====== Entries shown ======
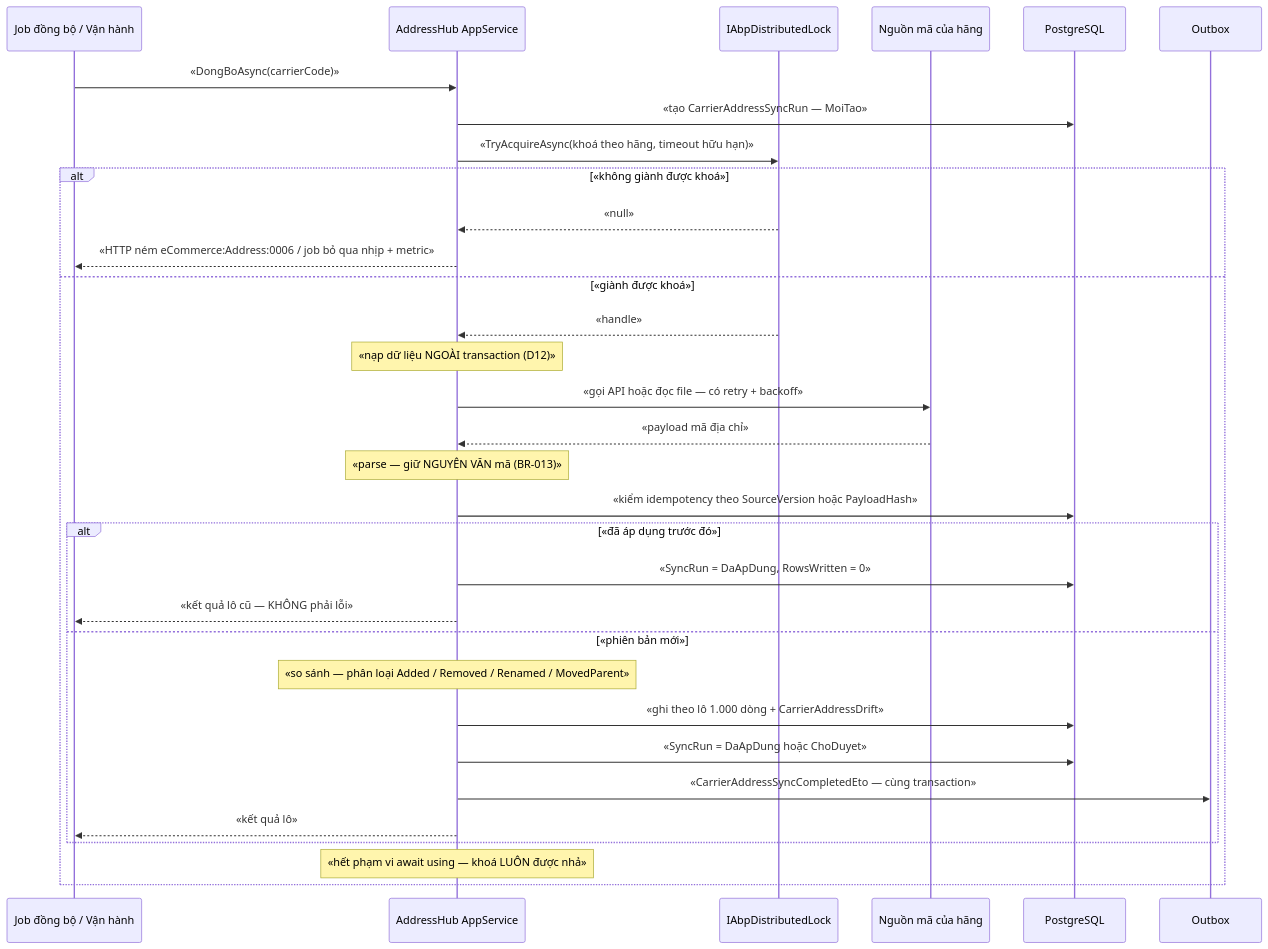
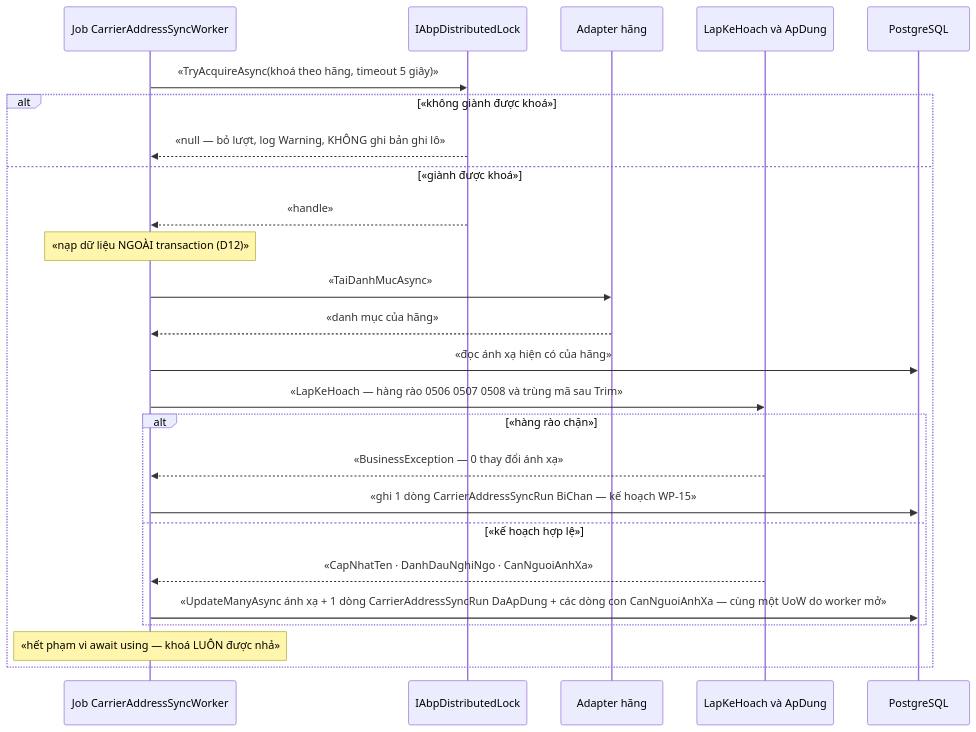
The second of 2 diagrams in docs/features/address/addr-002-dong-bo-ma-dia-chi-theo-hang-van-chuyen.md (hungnt9801/eCommerce), drawn with Mermaid before and after one commit. The commit also changed other lines of this file and 8 other files, not shown here.

````diff
--- a/docs/features/address/addr-002-dong-bo-ma-dia-chi-theo-hang-van-chuyen.md
+++ b/docs/features/address/addr-002-dong-bo-ma-dia-chi-theo-hang-van-chuyen.md
@@ -222,35 +235,28 @@
 ```mermaid
 sequenceDiagram
-    participant JOB as Job đồng bộ / Vận hành
-    participant APP as AddressHub AppService
+    participant JOB as Job CarrierAddressSyncWorker
     participant LOCK as IAbpDistributedLock
-    participant HV as Nguồn mã của hãng
+    participant AD as Adapter hãng
+    participant CORE as LapKeHoach và ApDung
     participant DB as PostgreSQL
-    participant BUS as Outbox
 
-    JOB->>APP: «DongBoAsync(carrierCode)»
-    APP->>DB: «tạo CarrierAddressSyncRun — MoiTao»
-    APP->>LOCK: «TryAcquireAsync(khoá theo hãng, timeout hữu hạn)»
+    JOB->>LOCK: «TryAcquireAsync(khoá theo hãng, timeout 5 giây)»
     alt «không giành được khoá»
-        LOCK-->>APP: «null»
-        APP-->>JOB: «HTTP ném eCommerce:Address:0006 / job bỏ qua nhịp + metric»
+        LOCK-->>JOB: «null — bỏ lượt, log Warning, KHÔNG ghi bản ghi lô»
     else «giành được khoá»
-        LOCK-->>APP: «handle»
-        Note over APP: «nạp dữ liệu NGOÀI transaction (D12)»
-        APP->>HV: «gọi API hoặc đọc file — có retry + backoff»
-        HV-->>APP: «payload mã địa chỉ»
-        Note over APP: «parse — giữ NGUYÊN VĂN mã (BR-013)»
-        APP->>DB: «kiểm idempotency theo SourceVersion hoặc PayloadHash»
-        alt «đã áp dụng trước đó»
-            APP->>DB: «SyncRun = DaApDung, RowsWritten = 0»
-            APP-->>JOB: «kết quả lô cũ — KHÔNG phải lỗi»
-        else «phiên bản mới»
-            Note over APP: «so sánh — phân loại Added / Removed / Renamed / MovedParent»
-            APP->>DB: «ghi theo lô 1.000 dòng + CarrierAddressDrift»
-            APP->>DB: «SyncRun = DaApDung hoặc ChoDuyet»
-            APP->>BUS: «CarrierAddressSyncCompletedEto — cùng transaction»
-            APP-->>JOB: «kết quả lô»
+        LOCK-->>JOB: «handle»
+        Note over JOB: «nạp dữ liệu NGOÀI transaction (D12)»
+        JOB->>AD: «TaiDanhMucAsync»
+        AD-->>JOB: «danh mục của hãng»
+        JOB->>DB: «đọc ánh xạ hiện có của hãng»
+        JOB->>CORE: «LapKeHoach — hàng rào 0506 0507 0508 và trùng mã sau Trim»
+        alt «hàng rào chặn»
+            CORE-->>JOB: «BusinessException — 0 thay đổi ánh xạ»
+            JOB->>DB: «ghi 1 dòng CarrierAddressSyncRun BiChan — kế hoạch WP-15»
+        else «kế hoạch hợp lệ»
+            CORE-->>JOB: «CapNhatTen · DanhDauNghiNgo · CanNguoiAnhXa»
+            JOB->>DB: «UpdateManyAsync ánh xạ + 1 dòng CarrierAddressSyncRun DaApDung + các dòng con CanNguoiAnhXa — cùng một UoW do worker mở»
         end
-        Note over APP: «hết phạm vi await using — khoá LUÔN được nhả»
+        Note over JOB: «hết phạm vi await using — khoá LUÔN được nhả»
     end
 ```
````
======
# Exercise
Scan the lines above for "file", then copy every one that has it.

# Worked solution
The second of 2 diagrams in docs/features/address/addr-002-dong-bo-ma-dia-chi-theo-hang-van-chuyen.md (hungnt9801/eCommerce), drawn with Mermaid before and after one commit. The commit also changed other lines of this file and 8 other files, not shown here.
-        APP->>HV: «gọi API hoặc đọc file — có retry + backoff»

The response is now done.